“I knew this was not just a casual accident,” said Ofelia Acevedo, Payá’s widow, during an interview at the family home in Southwest Miami-Dade. “I knew from the outset that [the government claim it was an accident] was false. When you analyze the official story, there are a thousand elements pointing to a total falsehood that it was just an accident.”
Carromero had indicated before that Cuban government agents were involved in the incident that led to his crashing the car he was driving and in which Payá and two other people were passengers. But the statements published in El Mundo over the weekend were Carromero’s most explicit in laying the blame for Payá’s death on the Cuban government.
The tragedy occurred on July 22, 2012 when Carromero was driving Payá to eastern Cuba Besides Payá, the other passengers were fellow Cuban dissident Cepero and Swedish political activist Jens Aron Modig.
At one point near Bayamo, about 500 miles east of Havana, Carromero’s car left the highway and slammed into a tree.
Cuban officials later said Carromero was driving at high speed through a stretch of the road that was under construction. All of that, Cuban officials said, contributed to the accident.
But in Miami, Acevedo recalled Monday that she knew the crash was no accident because early on she had become aware of text messages that Modig might have sent from the scene of the accident.
She told El Nuevo Herald from Cuba in late July 2012 that a Swedish friend in Stockholm told her by phone that Modig had sent text messages from his cellular phone to contacts in his home country reporting that the vehicle had been rammed and forced into a crash.
On Monday, Acevedo said Carromero also had sent similar text messages to contacts in Spain before being arrested and charged.
Acevedo also said on Monday that she knew from early on that the official story about an accident was false was because Payá hated being in speeding vehicles.
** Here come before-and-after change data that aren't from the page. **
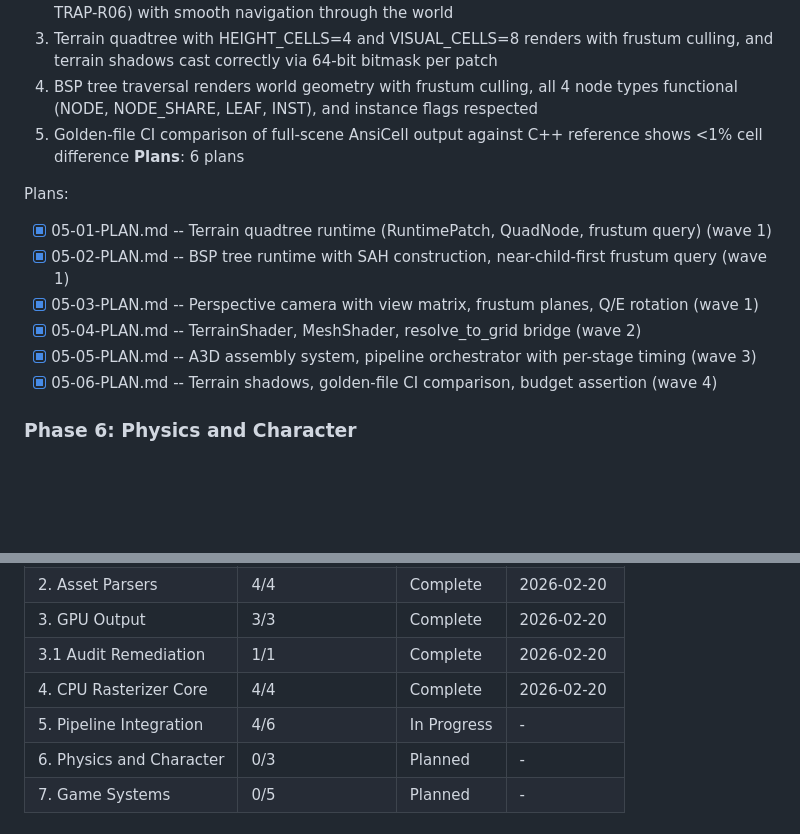
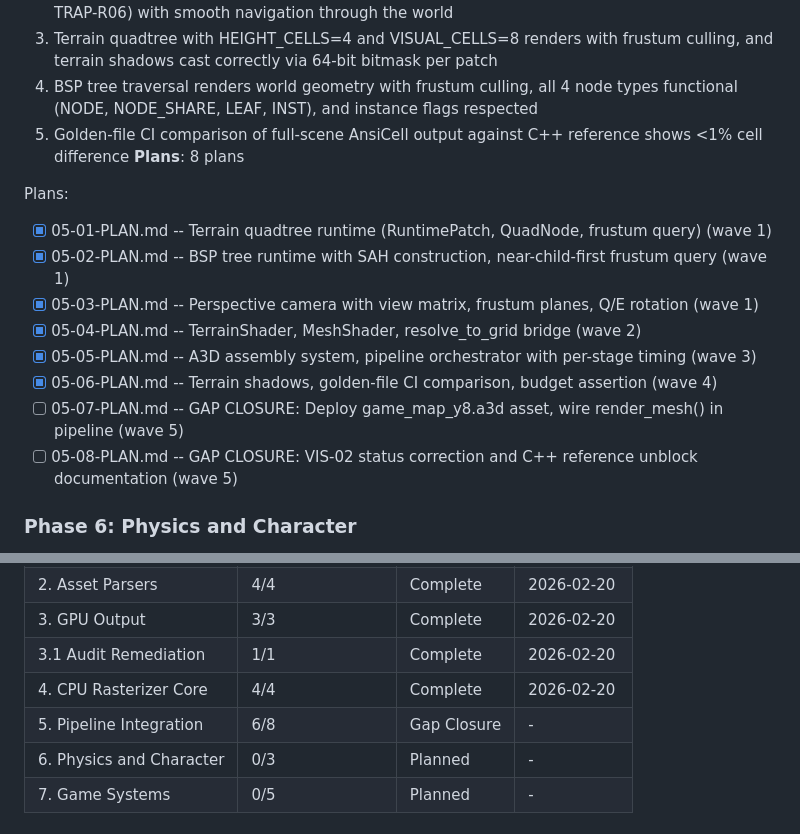
Before and after one commit to rikiyanai/asciicker-rust-port, a Markdown page: .planning/ROADMAP.md, 2 parts joined by grey strips. Rendered like a GitHub page; blank space fills up the shorter version.

Commit message:
docs(05): create gap closure plans 05-07 (asset+mesh) and 05-08 (VIS-02 status)

```diff
--- a/.planning/ROADMAP.md
+++ b/.planning/ROADMAP.md
@@ -120,7 +120,7 @@ Plans:
   3. Terrain quadtree with HEIGHT_CELLS=4 and VISUAL_CELLS=8 renders with frustum culling, and terrain shadows cast correctly via 64-bit bitmask per patch
   4. BSP tree traversal renders world geometry with frustum culling, all 4 node types functional (NODE, NODE_SHARE, LEAF, INST), and instance flags respected
   5. Golden-file CI comparison of full-scene AnsiCell output against C++ reference shows <1% cell difference
-**Plans**: 6 plans
+**Plans**: 8 plans
 
 Plans:
 - [x] 05-01-PLAN.md -- Terrain quadtree runtime (RuntimePatch, QuadNode, frustum query) (wave 1)
@@ -129,6 +129,8 @@ Plans:
 - [x] 05-04-PLAN.md -- TerrainShader, MeshShader, resolve_to_grid bridge (wave 2)
 - [x] 05-05-PLAN.md -- A3D assembly system, pipeline orchestrator with per-stage timing (wave 3)
 - [x] 05-06-PLAN.md -- Terrain shadows, golden-file CI comparison, budget assertion (wave 4)
+- [ ] 05-07-PLAN.md -- GAP CLOSURE: Deploy game_map_y8.a3d asset, wire render_mesh() in pipeline (wave 5)
+- [ ] 05-08-PLAN.md -- GAP CLOSURE: VIS-02 status correction and C++ reference unblock documentation (wave 5)
 
 ### Phase 6: Physics and Character
 **Goal**: A player-controlled character moves through the rendered world with sphere-based collision physics, state-machine animations, and water/effects, producing a playable single-player experience
@@ -179,7 +181,7 @@ Note: Phases 3 and 4 are independent (both depend only on Phase 1) and can execu
 | 3. GPU Output | 3/3 | Complete | 2026-02-20 |
 | 3.1 Audit Remediation | 1/1 | Complete    | 2026-02-20 |
 | 4. CPU Rasterizer Core | 4/4 | Complete | 2026-02-20 |
-| 5. Pipeline Integration | 4/6 | In Progress | - |
+| 5. Pipeline Integration | 6/8 | Gap Closure | - |
 | 6. Physics and Character | 0/3 | Planned | - |
 | 7. Game Systems | 0/5 | Planned | - |
 
```
Also changed, not shown: 2 other files.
While Carromero’s statements to El Mundo confirmed the Payá family’s suspicions, they also caused a controversy because of an apparent contradiction. In prior statements, Carromero had described a car that had been following them as red. But in the interview with El Mundo, Carromero described the car that forced them off the highway as blue.